Earlier on Monday, as crowds began to descend on the airport, Chinese officials called for the authorities in Hong Kong to exercise an “iron fist” in tackling “violent crime.”
“Hong Kong’s radical demonstrators have repeatedly attacked police officers with extremely dangerous tools,” Yang Guang, a spokesman for the Hong Kong and Macao Affairs Office, told reporters in Beijing.
“They have already constituted serious violent crimes and have begun to show signs of terrorism. This is a gross violation of the rule of law and social order in Hong Kong, which is endangering the lives and safety for Hong Kong citizens.”
Use of the term terrorism to describe the Hong Kong protests, even in a somewhat backhanded way, is a major rhetorical shift in how China has described the protests.
In domestic propaganda, there has been a noticeable transition in recent weeks in how the protests are covered. State media reports initially refrained from mentioning the demonstrations, amid heavy censorship, as is usual for anti-government actions anywhere in China. But increasingly reports have moved to emphasize the violent side of the protests — and sought to paint the protesters as separatists being controlled by the United States and other foreign “black hands.”
Suggesting those protesters are also committing acts of terror could open the door for Beijing to crack down on Hong Kong, either by ordering the local police to escalate their use of force, or even by deploying the People’s Liberation Army (PLA) in the city.
The PLA can be deployed in Hong Kong if the local government requests it, in order to assist with a major breakdown in public order. Local officials have previously refuted any suggestion they would do so.
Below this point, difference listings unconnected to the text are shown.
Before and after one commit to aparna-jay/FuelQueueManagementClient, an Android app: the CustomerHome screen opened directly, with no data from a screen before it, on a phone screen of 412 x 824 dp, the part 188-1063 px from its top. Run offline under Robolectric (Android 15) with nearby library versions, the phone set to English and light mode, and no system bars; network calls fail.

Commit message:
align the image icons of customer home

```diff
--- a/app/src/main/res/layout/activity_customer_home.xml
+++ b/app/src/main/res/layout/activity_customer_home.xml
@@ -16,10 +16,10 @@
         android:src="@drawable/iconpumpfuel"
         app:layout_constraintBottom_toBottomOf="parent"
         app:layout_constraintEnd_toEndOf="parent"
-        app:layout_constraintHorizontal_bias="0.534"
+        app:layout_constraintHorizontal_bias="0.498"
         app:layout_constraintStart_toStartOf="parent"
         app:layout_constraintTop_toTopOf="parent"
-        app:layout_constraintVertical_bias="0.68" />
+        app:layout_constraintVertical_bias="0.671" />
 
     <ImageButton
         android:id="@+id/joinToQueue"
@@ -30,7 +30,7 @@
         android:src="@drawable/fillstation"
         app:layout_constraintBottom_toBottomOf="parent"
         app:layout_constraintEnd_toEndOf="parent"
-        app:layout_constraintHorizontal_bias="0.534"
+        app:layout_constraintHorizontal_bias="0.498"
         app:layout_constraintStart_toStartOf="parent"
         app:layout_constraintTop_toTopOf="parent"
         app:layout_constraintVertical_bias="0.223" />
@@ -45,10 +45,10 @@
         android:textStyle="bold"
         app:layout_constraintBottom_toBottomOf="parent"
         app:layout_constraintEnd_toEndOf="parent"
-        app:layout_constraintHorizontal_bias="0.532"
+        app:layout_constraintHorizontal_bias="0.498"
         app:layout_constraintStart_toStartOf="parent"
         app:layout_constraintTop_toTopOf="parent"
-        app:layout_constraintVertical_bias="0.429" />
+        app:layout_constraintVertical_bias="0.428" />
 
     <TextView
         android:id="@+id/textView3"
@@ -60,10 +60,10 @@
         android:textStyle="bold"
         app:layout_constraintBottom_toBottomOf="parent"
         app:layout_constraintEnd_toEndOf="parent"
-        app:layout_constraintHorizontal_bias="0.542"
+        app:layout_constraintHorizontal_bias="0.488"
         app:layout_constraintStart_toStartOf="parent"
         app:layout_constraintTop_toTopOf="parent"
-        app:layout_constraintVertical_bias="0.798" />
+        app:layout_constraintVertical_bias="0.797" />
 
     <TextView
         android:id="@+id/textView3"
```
Earlier Monday, Hong Kong police showed off a riot control vehicle with water cannon, previously never used in the territory, while across the border in the mainland Chinese city of Shenzhen, video was released showing the People’s Armed Police, a state controlled paramilitary organization, conducting major exercises seen as a potential signal to protesters in Hong Kong.